INDIANAPOLIS (AP) — A House committee made significant changes Thursday to the way Indiana would spend proceeds from a proposal to hike the state's cigarette tax for the first time in more than a decade and impose a new state tax on vaping liquids.
House legislators revised the measure in committee to direct 40 percent of Indiana’s cigarette tax revenue toward Medicaid reimbursements for health care providers. That’s a change from the original proposal, which would have deposited a majority of the new revenue generated by the tax hike — estimated to be nearly $290 million a year — into the state’s general fund and pension programs.
The proposal, now headed to the House Ways and Means Committee, would add $1 to the state’s current 99.5 cents per pack cigarette tax. It also would charge a 39 percent tax on the liquids used in e-cigarettes, which bill sponsor Rep. Julie Olthoff, a Crown Point Republican, said would be roughly equivalent to the cigarette tax.
Olthoff said Thursday she welcomed the change, noting Medicaid covers the health care expenses of eligible smokers. The lawmaker has maintained that the legislation is aimed at reducing Indiana smoking rates. The state's 21.1 percent smoking rate among adults was the fourth-highest in the country for 2018, according to the federal Centers for Disease Control and Prevention.
A separate amendment seeking to allocate more of the tax revenue toward public health initiatives was voted down by committee members.

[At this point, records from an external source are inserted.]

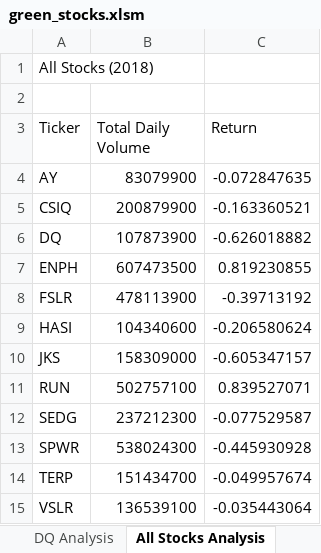
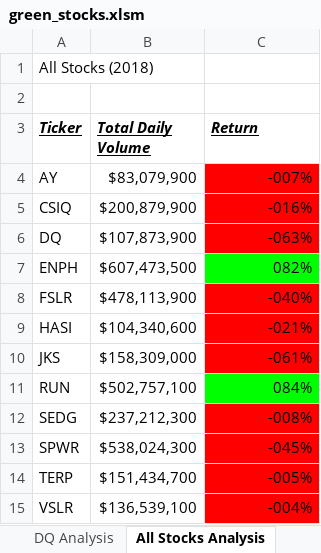
Before and after one commit to JohnJohnson913/Stock-Analysis, an Excel workbook: green_stocks.xlsm, sheet All Stocks Analysis, drawn as a sheet; values as stored, in another font and other column widths than the file's, no borders; the diff names each change by its address in the sheet, - before the commit and + after, or states it on an @@ line.

Commit message:
Upload after format changes

```diff
--- a/green_stocks.xlsm (sheet All Stocks Analysis)
+++ b/green_stocks.xlsm (sheet All Stocks Analysis)
@@ A3:C3 bold: off → on, italic: off → on, underline: off → on @@
-B4 (Total Daily Volume): 83079900
+B4 (Total Daily Volume): $83,079,900
-C4 (Return): -0.072847635
+C4 (Return): -007%
-C4:C6 fill: none
+C4:C6 fill: #FF0000
-B5 (Total Daily Volume): 200879900
+B5 (Total Daily Volume): $200,879,900
-C5 (Return): -0.163360521
+C5 (Return): -016%
-B6 (Total Daily Volume): 107873900
+B6 (Total Daily Volume): $107,873,900
-C6 (Return): -0.626018882
+C6 (Return): -063%
-B7 (Total Daily Volume): 607473500
+B7 (Total Daily Volume): $607,473,500
-C7 (Return): 0.819230855
+C7 (Return): 082%
-C7 fill: none
+C7 fill: #00FF00
-B8 (Total Daily Volume): 478113900
+B8 (Total Daily Volume): $478,113,900
-C8 (Return): -0.39713192
+C8 (Return): -040%
-C8:C10 fill: none
+C8:C10 fill: #FF0000
-B9 (Total Daily Volume): 104340600
+B9 (Total Daily Volume): $104,340,600
-C9 (Return): -0.206580624
+C9 (Return): -021%
-B10 (Total Daily Volume): 158309000
+B10 (Total Daily Volume): $158,309,000
-C10 (Return): -0.605347157
+C10 (Return): -061%
-B11 (Total Daily Volume): 502757100
+B11 (Total Daily Volume): $502,757,100
-C11 (Return): 0.839527071
+C11 (Return): 084%
-C11 fill: none
+C11 fill: #00FF00
-B12 (Total Daily Volume): 237212300
+B12 (Total Daily Volume): $237,212,300
-C12 (Return): -0.077529587
+C12 (Return): -008%
-C12:C15 fill: none
+C12:C15 fill: #FF0000
-B13 (Total Daily Volume): 538024300
+B13 (Total Daily Volume): $538,024,300
-C13 (Return): -0.445930928
+C13 (Return): -045%
-B14 (Total Daily Volume): 151434700
+B14 (Total Daily Volume): $151,434,700
-C14 (Return): -0.049957674
+C14 (Return): -005%
-B15 (Total Daily Volume): 136539100
+B15 (Total Daily Volume): $136,539,100
-C15 (Return): -0.035443064
+C15 (Return): -004%
```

The proposal, authored by Democratic Rep. Robin Shackleford, would create a health improvement fund to help the State Department of Health treat and prevent tobacco addiction, drug addiction, diabetes, mental illness, obesity and other health disparities.
Republicans on the committee said they prefer the proposal be reconsidered in Ways and Means, and after more progress has been made on the state budget.
Casey Smith is a corps member for the Associated Press/Report for America Statehouse News Initiative. Report for America is a nonprofit national service program that places journalists in local newsrooms to report on undercovered issues.